Mets greats highlight Celebrity Softball Game

Mets greats highlight Celebrity Softball Game

Mets greats highlight Celebrity Softball Game

NEW YORK -- Every year, Major League Baseball rounds up as many former players as possible who once played for the team hosting the All-Star Game for a special exhibition.

The Taco Bell Legends and Celebrity Softball Game has been a staple of All-Star Sunday for years, but with the game being played at the New York Mets' ballpark this time around, the possibilities were endless as to which former Mets may show up for this fan-friendly six-inning matchup between legendary baseball players and Hollywood types.

The casting call didn't disappoint, with four unforgettable players from Mets past highlighting the roster. Two from the 1986 World Series team -- Darryl Strawberry and Dwight Gooden -- joined John Franco and another fan favorite, Mike Piazza, to lead the National League to an 8-5 win over the American League team.

One more Mets great who wasn't there was nonetheless recognized as well. Gary Carter, who passed away in February 2012, was saluted prior to the game with a video tribute highlighting his brighter moments during both his career and also as a willing participant in this softball exhibition almost every year for about a decade.


Gooden, who has been retired from the big leagues since 2000, enjoyed catching up with old teammates and opponents, noting that players are connected forever once they win a World Series together.

"We're not only brothers, but we're teammates for life," he said. "We see each other now, we introduce each other and we say, 'This is my teammate,' even though so much time has passed.
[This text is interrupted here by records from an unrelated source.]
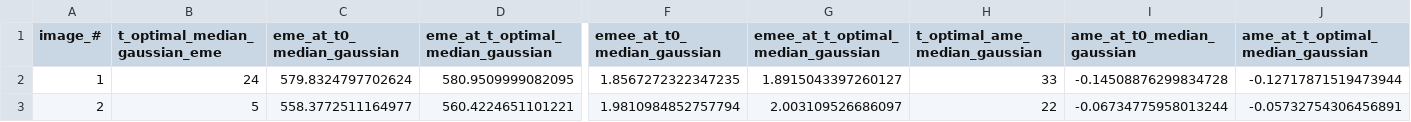
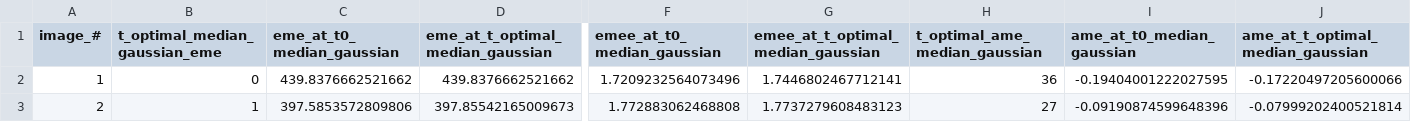
Before and after one commit to oliviako6/Digital-Image-Processing-Project, a CSV file: results_summary.csv, drawn as a sheet; only a part is shown, gaps mark what is left out; the diff covers the shown part only; the diff names each change by its address in the sheet, - before the commit and + after, or states it on an @@ line.

```diff
--- a/results_summary.csv
+++ b/results_summary.csv
-B2 (t_optimal_median_gaussian_eme): 24
+B2 (t_optimal_median_gaussian_eme): 0
-C2 (eme_at_t0_median_gaussian): 579.8324797702624
+C2 (eme_at_t0_median_gaussian): 439.8376662521662
-D2 (eme_at_t_optimal_median_gaussian): 580.9509999082095
+D2 (eme_at_t_optimal_median_gaussian): 439.8376662521662
-F2 (emee_at_t0_median_gaussian): 1.8567272322347235
+F2 (emee_at_t0_median_gaussian): 1.7209232564073496
-G2: 1.8915043397260127
+G2: 1.7446802467712141
-H2 (t_optimal_ame_median_gaussian): 33
+H2 (t_optimal_ame_median_gaussian): 36
-I2 (ame_at_t0_median_gaussian): -0.14508876299834728
+I2 (ame_at_t0_median_gaussian): -0.19404001222027595
-J2 (ame_at_t_optimal_median_gaussian): -0.12717871519473944
+J2 (ame_at_t_optimal_median_gaussian): -0.17220497205600066
-B3 (t_optimal_median_gaussian_eme): 5
+B3 (t_optimal_median_gaussian_eme): 1
-C3 (eme_at_t0_median_gaussian): 558.3772511164977
+C3 (eme_at_t0_median_gaussian): 397.5853572809806
-D3 (eme_at_t_optimal_median_gaussian): 560.4224651101221
+D3 (eme_at_t_optimal_median_gaussian): 397.85542165009673
-F3 (emee_at_t0_median_gaussian): 1.9810984852757794
+F3 (emee_at_t0_median_gaussian): 1.772883062468808
-G3: 2.003109526686097
+G3: 1.7737279608483123
-H3 (t_optimal_ame_median_gaussian): 22
+H3 (t_optimal_ame_median_gaussian): 27
-I3 (ame_at_t0_median_gaussian): -0.06734775958013244
+I3 (ame_at_t0_median_gaussian): -0.09190874599648396
-J3 (ame_at_t_optimal_median_gaussian): -0.05732754306456891
+J3 (ame_at_t_optimal_median_gaussian): -0.07999202400521814
```
Also changed, not shown: 156 edited cells elsewhere in this file, 51 other files.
Teammate? We're always teammates.

"You spend more time with those guys than your family during the season. Everybody puts their egos aside, and comes together. To accomplish that, it's a great feat and something you always cherish for life."

Alyson Footer is a national correspondent for MLB.com. Follow her on Twitter @alysonfooter. This story was not subject to the approval of Major League Baseball or its clubs.